Itemized modification records:
"""

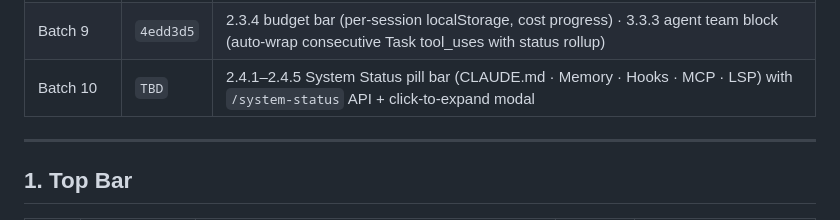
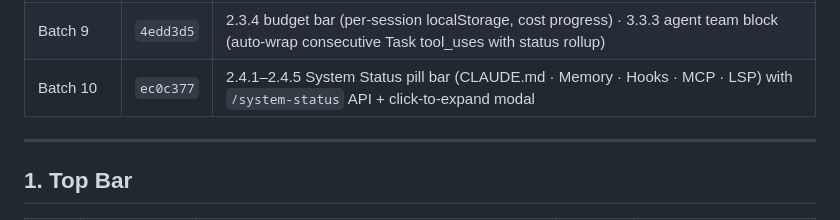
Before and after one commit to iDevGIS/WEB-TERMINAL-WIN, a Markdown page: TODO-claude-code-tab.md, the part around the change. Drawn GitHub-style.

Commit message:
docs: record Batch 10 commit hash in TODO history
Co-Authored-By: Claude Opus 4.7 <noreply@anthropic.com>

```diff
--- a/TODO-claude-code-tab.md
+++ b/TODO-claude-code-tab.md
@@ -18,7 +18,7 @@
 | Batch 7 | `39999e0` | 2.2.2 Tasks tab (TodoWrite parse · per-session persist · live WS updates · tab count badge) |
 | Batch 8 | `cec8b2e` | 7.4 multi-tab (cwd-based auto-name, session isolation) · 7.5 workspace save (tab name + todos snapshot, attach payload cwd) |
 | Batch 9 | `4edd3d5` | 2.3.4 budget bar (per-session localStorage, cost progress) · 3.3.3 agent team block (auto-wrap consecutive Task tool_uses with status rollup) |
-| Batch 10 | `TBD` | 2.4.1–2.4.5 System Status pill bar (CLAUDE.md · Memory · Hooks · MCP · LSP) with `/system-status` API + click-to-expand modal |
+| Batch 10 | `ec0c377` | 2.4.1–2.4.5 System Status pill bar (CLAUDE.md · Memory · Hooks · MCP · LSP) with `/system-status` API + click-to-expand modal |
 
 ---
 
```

"""

- Work to complete
If a line of the data contains "code", copy it out.

- Task solution
Before and after one commit to iDevGIS/WEB-TERMINAL-WIN, a Markdown page: TODO-claude-code-tab.md, the part around the change. Drawn GitHub-style.
--- a/TODO-claude-code-tab.md
+++ b/TODO-claude-code-tab.md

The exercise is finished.